WAR WATCH WEDNESDAYS, #86, AUGUST 10, 2022
Barry Sanders. The Green Zone. War v. Planet.
Dick wrote the following as a KPSQ weekly editorial, #18, Sat. Feb. 24, 2018. He presented them in 5 to 7 minutes from April 2017 to September 29, 2018 on the weekly program “Folkus,” directed by Jim Lukens. My topic was the convergence of US twentieth-and twenty-first centuries capitalism, wars, climate catastrophe, and population and consumption increase. (Convergence with the corona virus pandemic, which has killed over a million of US populace, didn’t begin until in 2019.)
War v. Environment.

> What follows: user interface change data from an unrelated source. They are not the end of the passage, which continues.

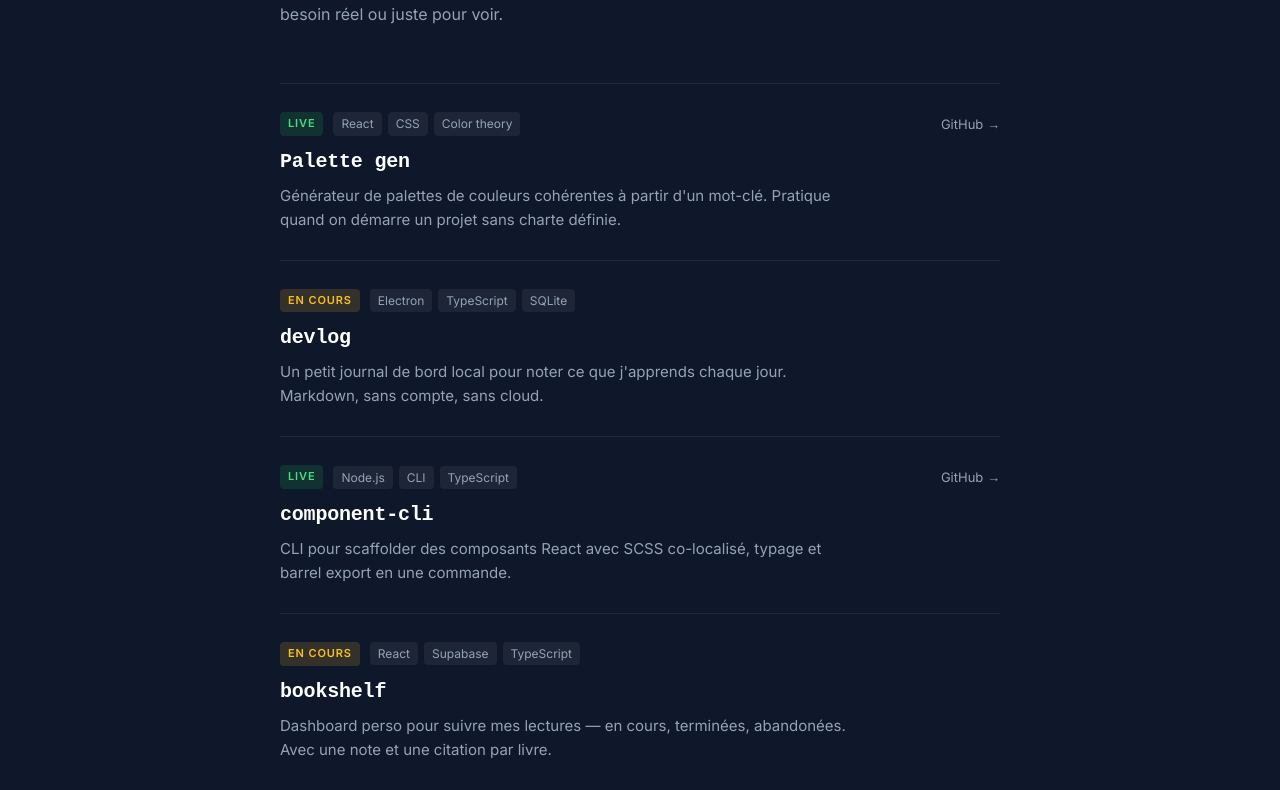
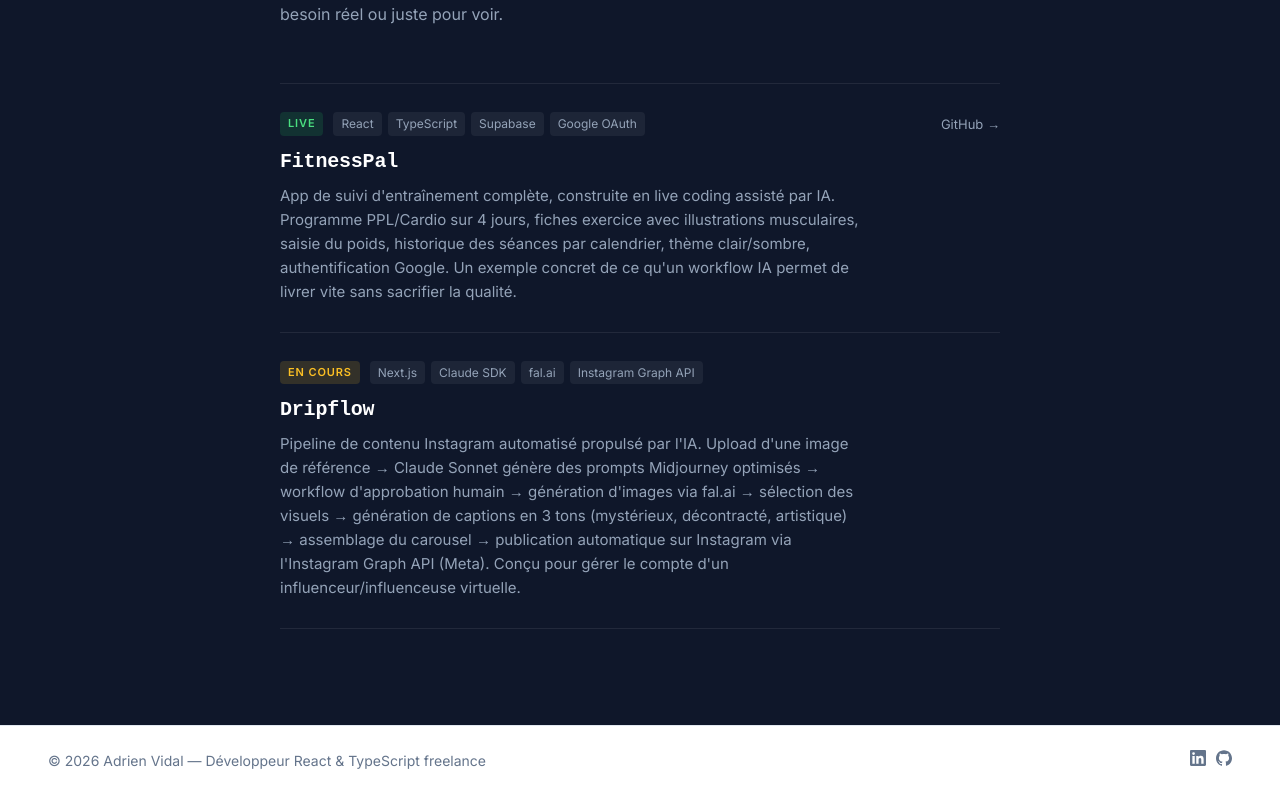
Before and after one commit to adrienvidal/portfolio-2026, a React (Vite) app: page /lab in a window 1280 px wide. Shown: the part 310-1100 px from the top of the page. Built offline with nearby package versions, Linux system fonts and the light colour scheme.

Commit message:
update project descriptions and links in lab section

```diff
--- a/src/data/content.tsx
+++ b/src/data/content.tsx
@@ -523,45 +523,61 @@ export const lab = {
   },
   items: [
     {
-      title: 'Palette gen',
+      title: 'FitnessPal',
       description:
-        "Générateur de palettes de couleurs cohérentes à partir d'un mot-clé. Pratique quand on démarre un projet sans charte définie.",
-      tags: ['React', 'CSS', 'Color theory'],
+        "App de suivi d'entraînement complète, construite en live coding assisté par IA. Programme PPL/Cardio sur 4 jours, fiches exercice avec illustrations musculaires, saisie du poids, historique des séances par calendrier, thème clair/sombre, authentification Google. Un exemple concret de ce qu'un workflow IA permet de livrer vite sans sacrifier la qualité.",
+      tags: ['React', 'TypeScript', 'Supabase', 'Google OAuth'],
       status: 'live' as const,
-      link: 'https://github.com'
+      link: 'https://github.com/adrienvidal/fitness-app'
     },
     {
-      title: 'devlog',
+      title: 'Dripflow',
       description:
-        "Un petit journal de bord local pour noter ce que j'apprends chaque jour. Markdown, sans compte, sans cloud.",
-      tags: ['Electron', 'TypeScript', 'SQLite'],
+        "Pipeline de contenu Instagram automatisé propulsé par l'IA. Upload d'une image de référence → Claude Sonnet génère des prompts Midjourney optimisés → workflow d'approbation humain → génération d'images via fal.ai → sélection des visuels → génération de captions en 3 tons (mystérieux, décontracté, artistique) → assemblage du carousel → publication automatique sur Instagram via l'Instagram Graph API (Meta). Conçu pour gérer le compte d'un influenceur/influenceuse virtuelle.",
+      tags: ['Next.js', 'Claude SDK', 'fal.ai', 'Instagram Graph API'],
       status: 'wip' as const,
       link: null
     },
-    {
-      title: 'component-cli',
-      description:
-        'CLI pour scaffolder des composants React avec SCSS co-localisé, typage et barrel export en une commande.',
-      tags: ['Node.js', 'CLI', 'TypeScript'],
-      status: 'live' as const,
-      link: 'https://github.com'
-    },
-    {
-      title: 'bookshelf',
-      description:
-        'Dashboard perso pour suivre mes lectures — en cours, terminées, abandonées. Avec une note et une citation par livre.',
-      tags: ['React', 'Supabase', 'TypeScript'],
-      status: 'wip' as const,
-      link: null
-    },
-    {
-      title: 'og-preview',
-      description:
-        "Outil pour prévisualiser les balises Open Graph d'une URL sans avoir à partager le lien sur Slack.",
-      tags: ['Vite', 'React', 'API'],
-      status: 'archived' as const,
-      link: 'https://github.com'
-    }
+    // {
+    //   title: 'Palette gen',
+    //   description:
+    //     "Générateur de palettes de couleurs cohérentes à partir d'un mot-clé. Pratique quand on démarre un projet sans charte définie.",
+    //   tags: ['React', 'CSS', 'Color theory'],
+    //   status: 'live' as const,
+    //   link: 'https://github.com'
+    // },
+    // {
+    //   title: 'devlog',
+    //   description:
+    //     "Un petit journal de bord local pour noter ce que j'apprends chaque jour. Markdown, sans compte, sans cloud.",
+    //   tags: ['Electron', 'TypeScript', 'SQLite'],
+    //   status: 'wip' as const,
+    //   link: null
+    // },
+    // {
+    //   title: 'component-cli',
+    //   description:
+    //     'CLI pour scaffolder des composants React avec SCSS co-localisé, typage et barrel export en une commande.',
+    //   tags: ['Node.js', 'CLI', 'TypeScript'],
+    //   status: 'live' as const,
+    //   link: 'https://github.com'
+    // },
+    // {
+    //   title: 'bookshelf',
+    //   description:
+    //     'Dashboard perso pour suivre mes lectures — en cours, terminées, abandonées. Avec une note et une citation par livre.',
+    //   tags: ['React', 'Supabase', 'TypeScript'],
+    //   status: 'wip' as const,
+    //   link: null
+    // },
+    // {
+    //   title: 'og-preview',
+    //   description:
+    //     "Outil pour prévisualiser les balises Open Graph d'une URL sans avoir à partager le lien sur Slack.",
+    //   tags: ['Vite', 'React', 'API'],
+    //   status: 'archived' as const,
+    //   link: 'https://github.com'
+    // }
   ]
 }
 
```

Barry Sanders, The Green Zone: The Environmental Costs of Militarism (2009). (This little book published over a decade ago remains one of the best accounts of the climate/militarism relationship.)
Title of my talk: The Military Bridge from Holocene to Anthropocene
The Holocene epoch of stable climate, that allowed our civilization, has ended. Punctuated by the extraordinary human buildup of population, consumption in affluent countries, capitalism/economic growth, wars, CO2/greenhouse gases, warming/weather intensification, deforestation, acidification of the rising oceans, and mass extinction of animals and plants, the Anthropocene epoch has begun. Humans have forced evolution itself into a new, rapidly developing trajectory.
Perhaps the single greatest institutional contributor to warming, the largest single source of pollution in the world, is US militarism; in particular, the military in its most ferocious mode-- the US military at war, now ceaseless. The military produces enough greenhouse gases to place the entire globe in danger. But ironically, war, that most destructive of human behaviors, is commonly disregarded.
The private Information Clearing House, as of January 2009, counted Iraq War civilian deaths at 1,297,997 since the invasion in 2003. But I have found no record anywhere of the cows and chicken, dogs and cats, birds and snakes, crickets or butterflies killed during those or any other years or wars, nor of the destruction of soils or rivers or forests.
If humans who were seeking to avoid death were so slaughtered, how enormous must have been the decimation of other species and the sources of life from the shooting, firing, dropping, exploding, and incinerating. The “Shock and Awe” invasion of Iraq began at 10:15 the evening of March 19, 2003, when some 1,700 bombers and fighter planes flew some 1,400 sorties and fired 504 cruise missiles directly into Baghdad. In the first two days 800 cruise missiles were fired, one every four minutes, day and night. Each missile weighed about 3,000 pounds, adding up to a total of 1,200 tons, or 2,400,000 pounds of explosives.
When the US goes to war against a foreign nation it is a war not only against people, but against the Earth, the soil and animals and plants, in the most far-reaching, annihilating ways. The earth can no longer absorb the punishment of war of the ferocity that the greatest superpower in history is capable of inflicting.
Yet the US will not only not let go its will to dominate the world; rather it is tightening its grip. In its latest National Defense Strategy, the Pentagon declared a new Cold War with both China and Russia and promised to wage the war around the globe. That is, it is not a defense strategy, but an aggressive attempt to justify a massively expensive military buildup for global control, the effects of which on the environment and climate are beyond imagination.
What the Pentagon offers us is the old, ruinous, ostensible threat of Cold War adversaries. As Pentagon Secretary Jim Mattis expressed it, “Great Power competition, not terrorism, is now the primary focus of U.S. national security.” To the Pentagon, primarily China and Russia threaten the world, not warming and all its costs (of which the Pentagon is aware).
You and I can make two effective responses right now. We can henceforth delete the word “Defense” from the Pentagon. It’s the War Department, just as it was before President Truman and the Pentagon cunningly changed its name. And we can actively support anti-war, anti-imperial organizations; such as Veterans for Peace, Peace Action, AFSC/FCNL, ICAN, NAPF, and OMNI.
Then we can assist the nascent international effort to connect war and warming by urging the United Nations to report the full costs to species and earth of US wars, and the Pentagon to keep full records of its slaughters.
And then we can laugh out loud at all the greenwashing distracting us from these war and warming connections and costs, many as absurd as Baghdad’s inner fortress named the “green zone.” (#18 , 624 words)